FA chief executive Mark Bullingham said that the FA is introducing “the most comprehensive adult football guidelines anywhere. Our heading guidance now reaches across all players, at all levels of the game. These measures have been developed following studies with coaches and medics and represent a cautious approach whilst we learn more. We are committed to further medical research to gain an understanding of any risks within football, in the meantime, this reduces a potential risk factor.”

Rugby and Brain Injuries

The risks between head injuries and football are clear, however, it’s not just football -research suggests that rugby also has a lot to learn. Research shows that 20% of rugby injuries are head injuries. Many rugby players have been diagnosed with early-onset dementia. There is currently a list of more than 150 former players who are taking legal action against World Rugby, England’s Rugby Football Union and the Welsh Rugby Union for brain injuries.

World Cup winner Steve Thompson, former Wales back-row Alix Popham and ex-England flanker Michael Lipman were the first players to confirm they were part of the test group for the lawsuit, with all three revealing they had been diagnosed with early-onset dementia and probable CTE.

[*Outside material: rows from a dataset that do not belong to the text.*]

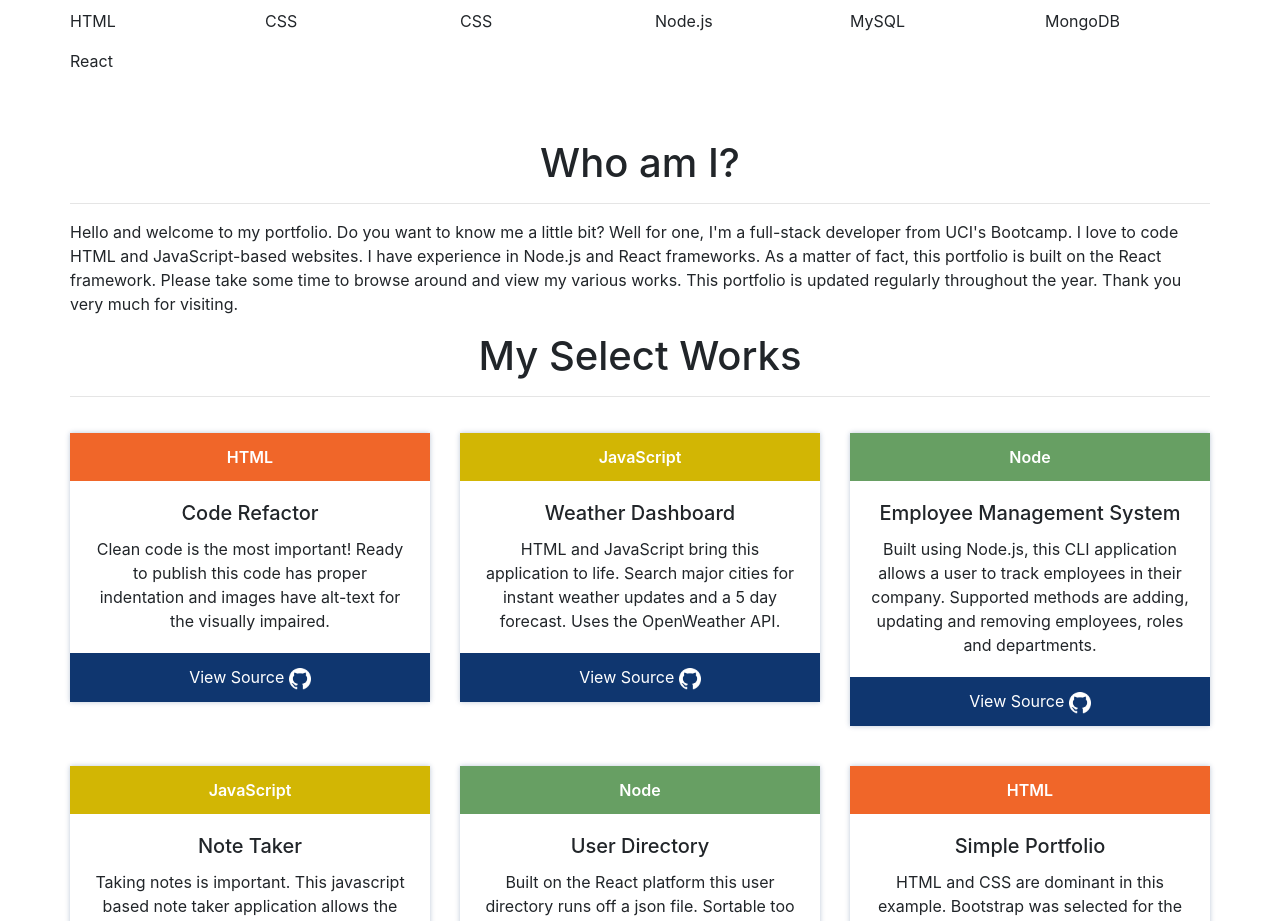
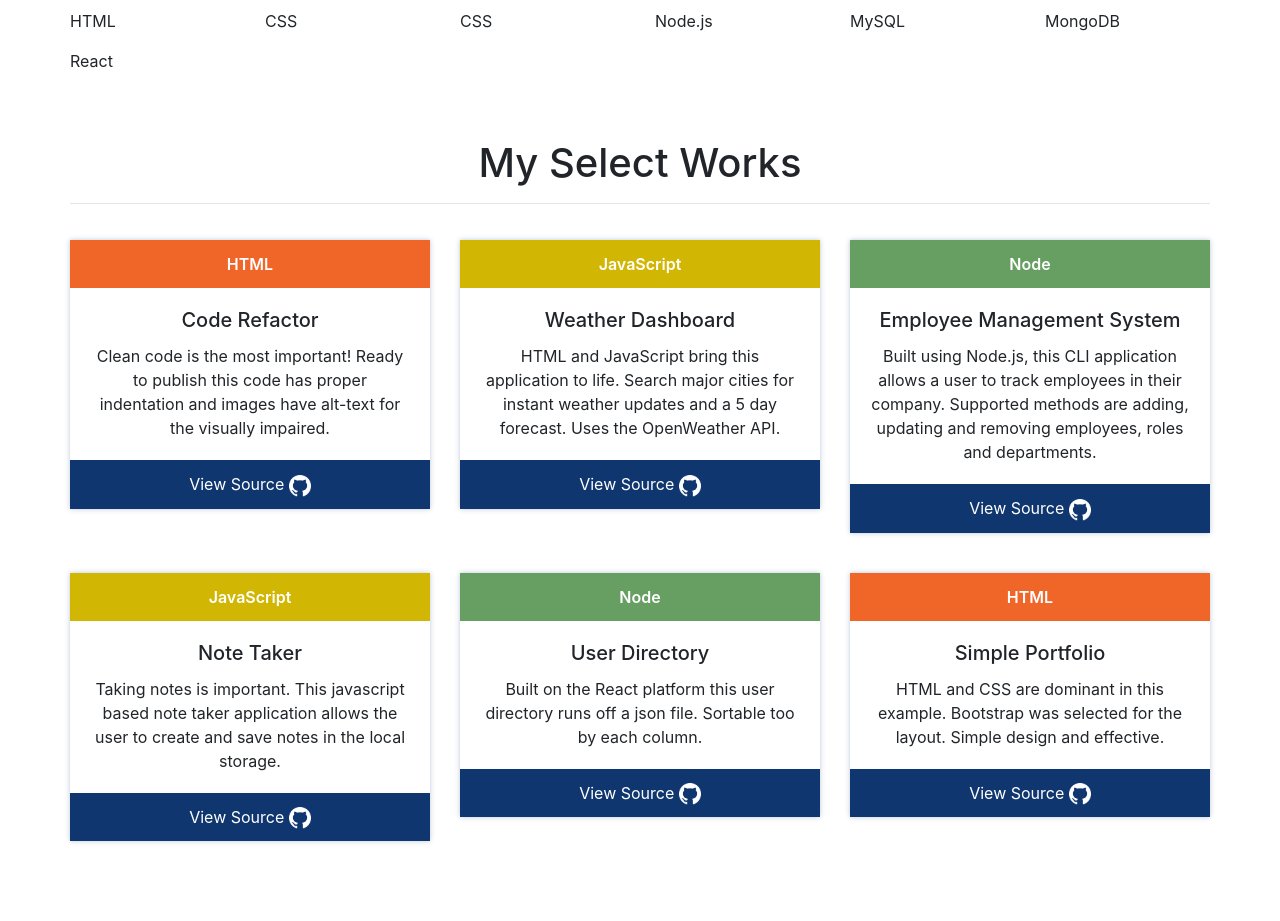
Before and after one commit to efolenta/20-react-portfolio, a React (Create React App) app: page / in a window 1280 px wide. Shown: the part 860-1781 px from the top of the page. Built offline with nearby package versions, Linux system fonts and the light colour scheme.

Commit message:
disabled intro copy

```diff
--- a/src/pages/Home.js
+++ b/src/pages/Home.js
@@ -22,9 +22,9 @@ function HomePage() {
       <Container id="projects-container">
         <Row>
           <Col size="md-12">
-            <h1 align="center">Who am I?</h1>
-            <hr />
-            <p>Hello and welcome to my portfolio. Do you want to know me a little bit? Well for one, I'm a full-stack developer from UCI's Bootcamp. I love to code HTML and JavaScript-based websites. I have experience in Node.js and React frameworks. As a matter of fact, this portfolio is built on the React framework. Please take some time to browse around and view my various works. This portfolio is updated regularly throughout the year. Thank you very much for visiting.</p>
+            {/* <h1 align="center">Who am I?</h1> */}
+            {/* <hr /> */}
+            {/* <p>Hello and welcome to my portfolio. Do you want to know me a little bit? Well for one, I'm a full-stack developer from UCI's Bootcamp. I love to code HTML and JavaScript-based websites. I have experience in Node.js and React frameworks. As a matter of fact, this portfolio is built on the React framework. Please take some time to browse around and view my various works. This portfolio is updated regularly throughout the year. Thank you very much for visiting.</p> */}
             <h1 align="center">My Select Works</h1>
             <hr />
           </Col>
```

In rugby the sheer size of many of the players is a hazard, running and colliding at high speed. Concussion takes place frequently with many high impact collisions.

Head Injuries in Sport- Belated Protocols

According to a new publication that looks into head injuries in sports A Delicate Game: Brain Injury, Sport and Sacrifice by Hana Walker-Brown ‘After collisions crucial tau proteins begin to build up inside the brain. These have a degenerative effect and sufferers typically enter several stages of decline‘ The publication details how sports are ‘belatedly introducing protocols that require players to leave the field of play after an incident and take enforced breaks from fixtures if they have officially suffered a concussion. Yet the overall impression to take from this is how many sports bosses are still reluctant to admit they have a problem.’

For many players, the research and the changes to football and rugby are too little too late. With the damage already done after years of play without knowledge of the harm that it has done to them and no protection in place.

Concussion Aware

Jefferies Solicitors is an advocate of Headway UK and has worked with it on numerous charity activities. We understand the various different ways in which a brain injury can affect survivors and their families. We support Headway’s Concussion Aware campaign

HAVE YOU BEEN AFFECTED BY Head Injuries in Sport?

If you or a member of your family has been affected by a brain injury then you can sometimes feel like there is a lack of understanding of your condition. A lot of research is still being undertaken about brain injuries and there is still more to be discovered.

If you have had a brain injury that was not your fault and would like to know more about pursuing a successful personal injury claim then please get in touch with our no win no fee solicitors today on 0800 342 3206 or fill in an online claim form.

Where next?

Football Injury Claims

Rugby Injury Claims